EXERCISE DIRECTIONS
Using the entries below, copy out all lines where "Also" is found.

Records contained in a dataset
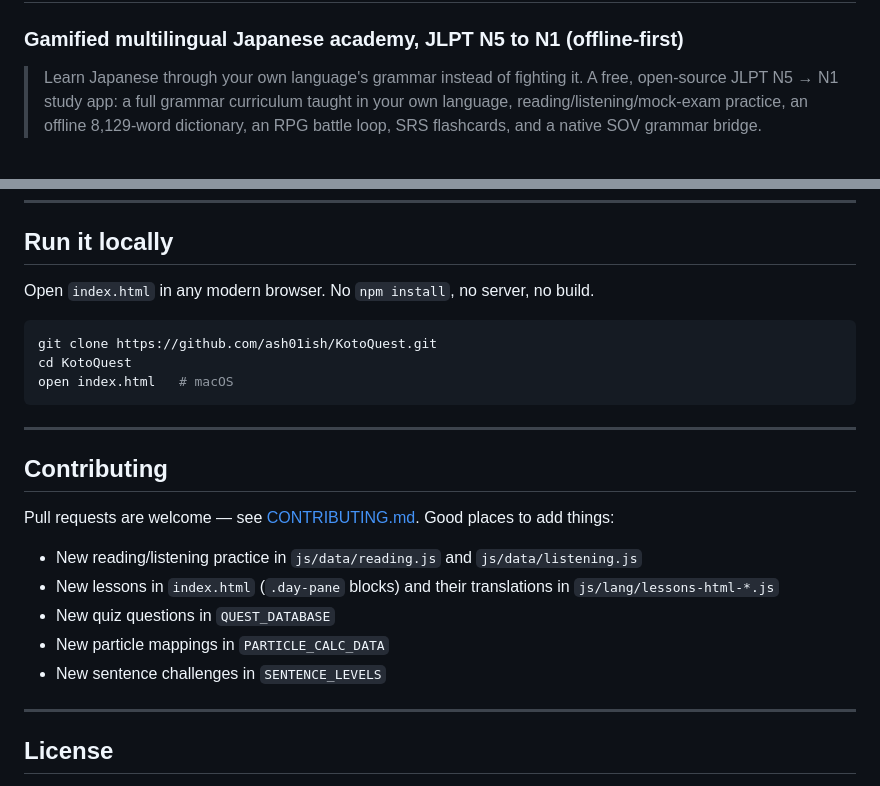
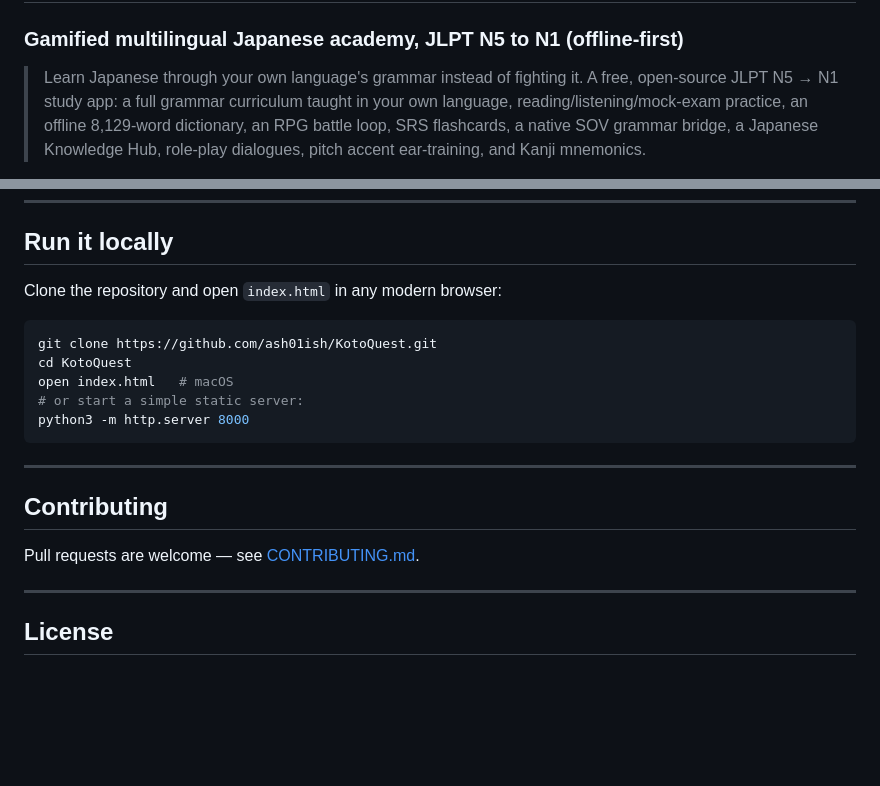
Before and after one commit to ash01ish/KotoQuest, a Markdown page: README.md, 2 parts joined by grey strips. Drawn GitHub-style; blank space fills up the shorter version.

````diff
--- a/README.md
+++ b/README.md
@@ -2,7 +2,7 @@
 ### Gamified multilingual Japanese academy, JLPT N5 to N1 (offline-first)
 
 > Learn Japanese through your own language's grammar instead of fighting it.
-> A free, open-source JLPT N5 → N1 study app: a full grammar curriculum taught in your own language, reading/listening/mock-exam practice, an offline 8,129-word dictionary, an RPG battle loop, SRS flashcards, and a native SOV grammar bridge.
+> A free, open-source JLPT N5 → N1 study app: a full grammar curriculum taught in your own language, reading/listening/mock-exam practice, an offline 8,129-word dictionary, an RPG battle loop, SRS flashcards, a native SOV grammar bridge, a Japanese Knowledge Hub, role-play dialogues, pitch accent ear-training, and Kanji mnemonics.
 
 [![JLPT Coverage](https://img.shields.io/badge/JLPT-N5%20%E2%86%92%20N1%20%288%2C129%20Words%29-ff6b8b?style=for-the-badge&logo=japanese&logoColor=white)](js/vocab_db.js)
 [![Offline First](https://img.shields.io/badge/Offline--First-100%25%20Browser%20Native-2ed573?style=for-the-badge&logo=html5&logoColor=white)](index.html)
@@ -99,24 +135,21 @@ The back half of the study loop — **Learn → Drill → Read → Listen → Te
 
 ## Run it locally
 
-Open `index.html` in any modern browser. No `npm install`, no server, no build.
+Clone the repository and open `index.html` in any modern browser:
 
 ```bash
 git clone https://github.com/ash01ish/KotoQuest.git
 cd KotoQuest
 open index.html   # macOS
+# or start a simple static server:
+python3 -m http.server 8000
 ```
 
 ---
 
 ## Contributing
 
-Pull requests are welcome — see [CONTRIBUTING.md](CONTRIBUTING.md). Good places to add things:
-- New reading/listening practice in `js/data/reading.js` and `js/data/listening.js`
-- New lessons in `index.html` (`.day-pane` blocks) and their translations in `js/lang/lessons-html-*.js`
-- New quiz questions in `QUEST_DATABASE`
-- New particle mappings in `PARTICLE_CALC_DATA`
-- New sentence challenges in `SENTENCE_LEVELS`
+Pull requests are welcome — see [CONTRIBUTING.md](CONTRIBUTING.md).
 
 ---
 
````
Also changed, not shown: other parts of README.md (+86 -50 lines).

---

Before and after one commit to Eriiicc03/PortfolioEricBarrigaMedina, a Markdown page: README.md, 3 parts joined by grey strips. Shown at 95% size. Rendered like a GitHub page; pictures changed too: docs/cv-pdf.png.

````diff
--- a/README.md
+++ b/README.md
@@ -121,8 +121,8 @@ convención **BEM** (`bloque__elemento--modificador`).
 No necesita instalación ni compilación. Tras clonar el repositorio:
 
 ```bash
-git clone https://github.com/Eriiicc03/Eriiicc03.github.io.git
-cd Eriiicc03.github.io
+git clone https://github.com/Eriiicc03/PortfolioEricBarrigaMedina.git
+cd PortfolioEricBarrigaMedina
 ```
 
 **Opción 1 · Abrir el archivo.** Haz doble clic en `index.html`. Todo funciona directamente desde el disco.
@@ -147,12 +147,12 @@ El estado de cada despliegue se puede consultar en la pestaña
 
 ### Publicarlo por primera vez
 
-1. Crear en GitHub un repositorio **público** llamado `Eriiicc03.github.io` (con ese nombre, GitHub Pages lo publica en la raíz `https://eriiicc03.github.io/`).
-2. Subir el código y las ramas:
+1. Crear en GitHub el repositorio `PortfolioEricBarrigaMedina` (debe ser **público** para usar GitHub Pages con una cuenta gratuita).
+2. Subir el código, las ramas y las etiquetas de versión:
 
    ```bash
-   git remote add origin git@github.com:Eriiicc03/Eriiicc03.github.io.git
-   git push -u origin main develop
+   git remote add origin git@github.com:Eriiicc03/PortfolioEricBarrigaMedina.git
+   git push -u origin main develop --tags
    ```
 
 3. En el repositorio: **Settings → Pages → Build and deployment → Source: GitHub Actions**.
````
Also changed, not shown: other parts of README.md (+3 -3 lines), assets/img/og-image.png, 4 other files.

...

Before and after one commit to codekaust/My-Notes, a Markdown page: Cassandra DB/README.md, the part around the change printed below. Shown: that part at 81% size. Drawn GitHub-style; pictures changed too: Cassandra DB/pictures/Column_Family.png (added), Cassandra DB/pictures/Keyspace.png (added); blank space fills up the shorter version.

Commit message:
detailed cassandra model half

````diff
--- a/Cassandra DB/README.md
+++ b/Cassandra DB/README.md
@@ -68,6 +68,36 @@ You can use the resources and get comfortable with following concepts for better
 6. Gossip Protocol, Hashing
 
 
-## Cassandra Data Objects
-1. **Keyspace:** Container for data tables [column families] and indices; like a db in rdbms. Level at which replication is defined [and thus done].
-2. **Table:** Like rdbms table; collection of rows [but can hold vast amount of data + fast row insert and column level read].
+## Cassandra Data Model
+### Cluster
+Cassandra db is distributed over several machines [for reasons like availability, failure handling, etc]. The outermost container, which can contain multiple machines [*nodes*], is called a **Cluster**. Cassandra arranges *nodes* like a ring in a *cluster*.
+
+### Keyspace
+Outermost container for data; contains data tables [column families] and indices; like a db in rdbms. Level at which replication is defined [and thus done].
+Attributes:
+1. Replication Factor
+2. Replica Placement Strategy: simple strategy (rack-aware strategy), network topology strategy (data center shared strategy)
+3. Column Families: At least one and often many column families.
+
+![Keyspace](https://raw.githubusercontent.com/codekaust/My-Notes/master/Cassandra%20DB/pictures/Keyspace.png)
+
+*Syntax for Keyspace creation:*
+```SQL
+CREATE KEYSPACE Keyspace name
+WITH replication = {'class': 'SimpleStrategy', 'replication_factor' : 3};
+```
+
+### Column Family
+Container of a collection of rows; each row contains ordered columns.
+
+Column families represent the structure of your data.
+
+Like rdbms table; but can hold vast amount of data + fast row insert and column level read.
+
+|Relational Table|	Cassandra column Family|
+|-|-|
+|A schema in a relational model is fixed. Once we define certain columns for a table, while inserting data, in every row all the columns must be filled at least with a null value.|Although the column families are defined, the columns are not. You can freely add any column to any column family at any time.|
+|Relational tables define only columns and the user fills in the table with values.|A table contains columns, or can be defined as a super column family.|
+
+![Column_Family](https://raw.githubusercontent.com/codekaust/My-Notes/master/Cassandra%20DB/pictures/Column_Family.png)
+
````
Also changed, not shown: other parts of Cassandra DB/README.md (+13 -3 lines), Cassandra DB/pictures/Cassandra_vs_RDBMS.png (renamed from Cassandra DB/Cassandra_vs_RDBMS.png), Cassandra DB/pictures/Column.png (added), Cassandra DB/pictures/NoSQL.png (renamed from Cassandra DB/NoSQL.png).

RESPONSE AREA
Also changed, not shown: other parts of README.md (+86 -50 lines).
Also changed, not shown: other parts of README.md (+3 -3 lines), assets/img/og-image.png, 4 other files.
Also changed, not shown: other parts of Cassandra DB/README.md (+13 -3 lines), Cassandra DB/pictures/Cassandra_vs_RDBMS.png (renamed from Cassandra DB/Cassandra_vs_RDBMS.png), Cassandra DB/pictures/Column.png (added), Cassandra DB/pictures/NoSQL.png (renamed from Cassandra DB/NoSQL.png).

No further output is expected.